With the Warren County School Board poised to award the county’s school busing duties to a private company, both drivers and county officials are leery of the move to privatize the county-run department.
“We would ask you to delay your decision until later next month to give time for more study,” said County Executive John Pelham, who addressed the School Board at its special meeting Thursday night at Dibrell Elementary with numerous bus drivers on hand.
The School Board unanimously voted to wait until mid-May, but agreed to go ahead with drawing up a contract with Durham Bus Services for bus service next school year.
“We are concerned because we are getting a lot of calls from our constituents about this,” said County Commissioner Terry Bell, noting the Warren County Commission has been left out of the loop even though it funds a major part of the annual school budget. “We would just like some information about what is going on.”
Greg Walter with Durham Bus Services was on hand and explained his company’s position on contracting to do business with the school system, noting he sees an annual savings of between $120,000 and $150,000 from the current county bus budget.
“If we didn’t think we could save you money from your current budget then we wouldn’t be here tonight,” said Walter, noting his company has an escape clause where schools can get out of the contract if they are not satisfied. “We’ve been doing business for 94 years and no one has ever opted out.”
Walter said his company intends on hiring present school bus employees and has even calculated raises and medical benefits in the bid estimate. He also said his company will be putting up a $5,000 scholarship to be awarded locally next year.
Walter pointed out his company efficiently runs buses and through savings of volume purchases is able to save money on numerous items such as the purchase of new buses. Walter said the county has an option to lease its buses to his company or even sell them at fair market value.
Otherwise, Walter said his company can save an average of $10,000 per purchase of new buses because it buys about 2,000 buses a year for its nationwide operation. In Tennessee, Durham does busing for schools in Memphis and Chattanooga. Walter also said his company is dedicated to the community and plans on purchasing items such as tires locally.
Commissioners expressed concerns the bus company might change routes and not stop at each residence as is policy now. However, Walter said his company follows each county’s rules on pick-ups so if it is policy to stop at each house, then the buses will stop at each student’s house. Walter pointed out the company uses GPS systems to map out the most efficient routes of running its buses, thereby saving fuel costs.

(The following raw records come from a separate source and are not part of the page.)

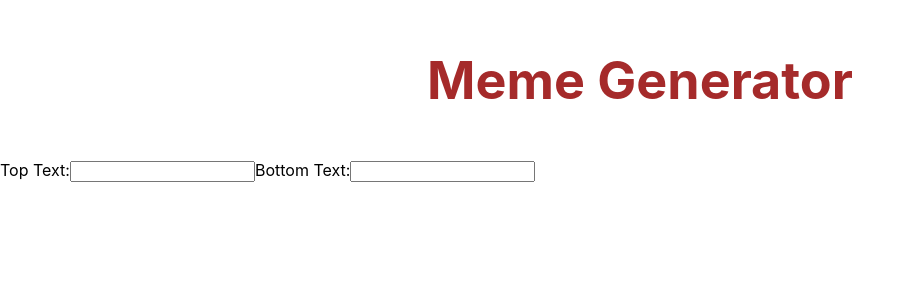
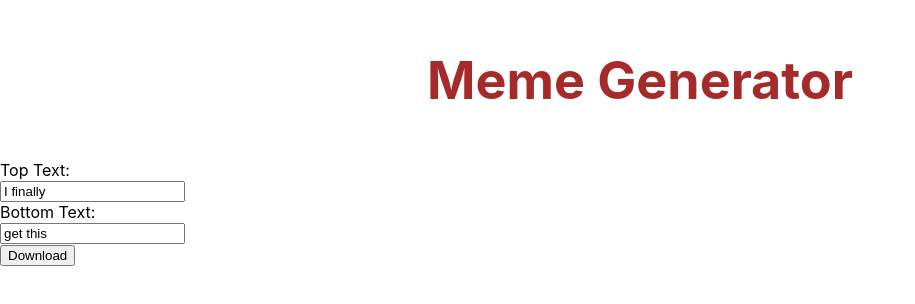
Before and after one commit to minggarcia/react-2-meme-generator, a React (Create React App) app: page / in a window 1280 px wide. Shown: the top 304 px of the page, without its empty margins (0-915 px from the left). Built offline with nearby package versions, Linux system fonts and the light colour scheme; no server answers.

Commit message:
Fetch Templates and add input for top and bottom text

```diff
--- a/src/App.js
+++ b/src/App.js
@@ -1,7 +1,29 @@
 import './App.css';
-import InputForTopAndBottomText from './InputForTopAndBottomText';
+import { useEffect, useState } from 'react';
+import MemeGenerator from './MemeGenerator';
+import TopAndBottomInput from './TopAndBottomInput';
 
 function App() {
+  const [templates, setTemplates] = useState([]);
+  const [memes, setMemes] = useState('[]');
+
+  // Fetch all templates from API:
+
+  useEffect(() => {
+    const fetchTemplates = async () => {
+      try {
+        const response = await fetch('https://api.memegen.link/templates/');
+        const json = await response.json();
+        setTemplates(json);
+      } catch (e) {
+        console.error(e);
+      }
+    };
+    fetchTemplates().catch((err) => {
+      console.error(err);
+    });
+  }, []);
+
   return (
     <div>
       <div>
@@ -10,8 +32,9 @@ function App() {
         </header>
       </div>
       <div>
-        <InputForTopAndBottomText />
+        <TopAndBottomInput />
       </div>
+      <button>Download</button>
     </div>
   );
 }
--- a/src/InputForTopAndBottomText.js
+++ /dev/null
@@ -1,19 +0,0 @@
-// import { useState } from 'react';
-
-export default function InputForTopAndBottomText() {
-  // const [topText, setTopText] = useState('');
-  // const [bottomText, setBottomText] = useState('');
-
-  return (
-    <form>
-      <label>
-        Top Text:
-        <input />
-      </label>
-      <label>
-        Bottom Text:
-        <input />
-      </label>
-    </form>
-  );
-}
--- /dev/null
+++ b/src/MemeGenerator.js
@@ -0,0 +1,32 @@
+// import { useEffect, useState } from 'react';
+
+// export default function MemeGenerator() {
+// const [templates, setTemplates] = useState([])
+
+// // Fetch all templates from api:
+// useEffect(() => {
+//   fetch('https://api.memegen.link/templates/').then((res) => res.json().then((res) ))
+// })
+
+// // useEffect(() => {
+// //   fetch('https://api.memegen.link/templates/').then((res) =>
+// //     res
+// //       .json()
+// //       .then((res) => {
+// //         const memes = res.data.memes;
+// //         setMemes(memes);
+// //       })
+
+// //       }),
+// //   );
+// // }, []);
+
+// function fetchMemes() {
+//   return fetch('https://api.memegen.link/templates/')
+//     .then((response) => response.json())
+//     .then((data) => console.log(data));
+// }
+
+// useEffect(() => {
+//   fetchMemes();
+// }, []);
--- /dev/null
+++ b/src/TopAndBottomInput.js
@@ -0,0 +1,36 @@
+import { useState } from 'react';
+
+export default function TopAndBottomInput() {
+  const [topText, setTopText] = useState('I finally');
+  const [bottomText, setBottomText] = useState('get this');
+
+  return (
+    <div>
+      <div>
+        <label>
+          Top Text:
+          <br />
+          <input
+            onChange={(event) => {
+              setTopText(event.currentTarget.value);
+            }}
+            value={topText}
+          />
+        </label>
+        <br />
+        <div>
+          <label>
+            Bottom Text:
+            <br />
+            <input
+              onChange={(event) => {
+                setBottomText(event.currentTarget.value);
+              }}
+              value={bottomText}
+            />
+          </label>
+        </div>
+      </div>
+    </div>
+  );
+}
```
Also changed, not shown: src/MemeGenerator.txt (added).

School Board member Bill Zechman said the whole idea of privatizing the bus department is to cut costs given lean economic times.
“We are thinking outside the box trying to reduce costs,” said Zechman, noting the potential savings are too much to pass up. “We owe it to the taxpayers and the students since this money could be spent elsewhere. I can see three teaching positions that could open.”
Walter said his company could wait until the end of May and still begin service next school year but noted it would be the sooner the better given the need to install GPS systems into the county’s fleet of buses.
School bus drivers on hand were unsettled about the plan, questioning the truthfulness of Walter’s statements.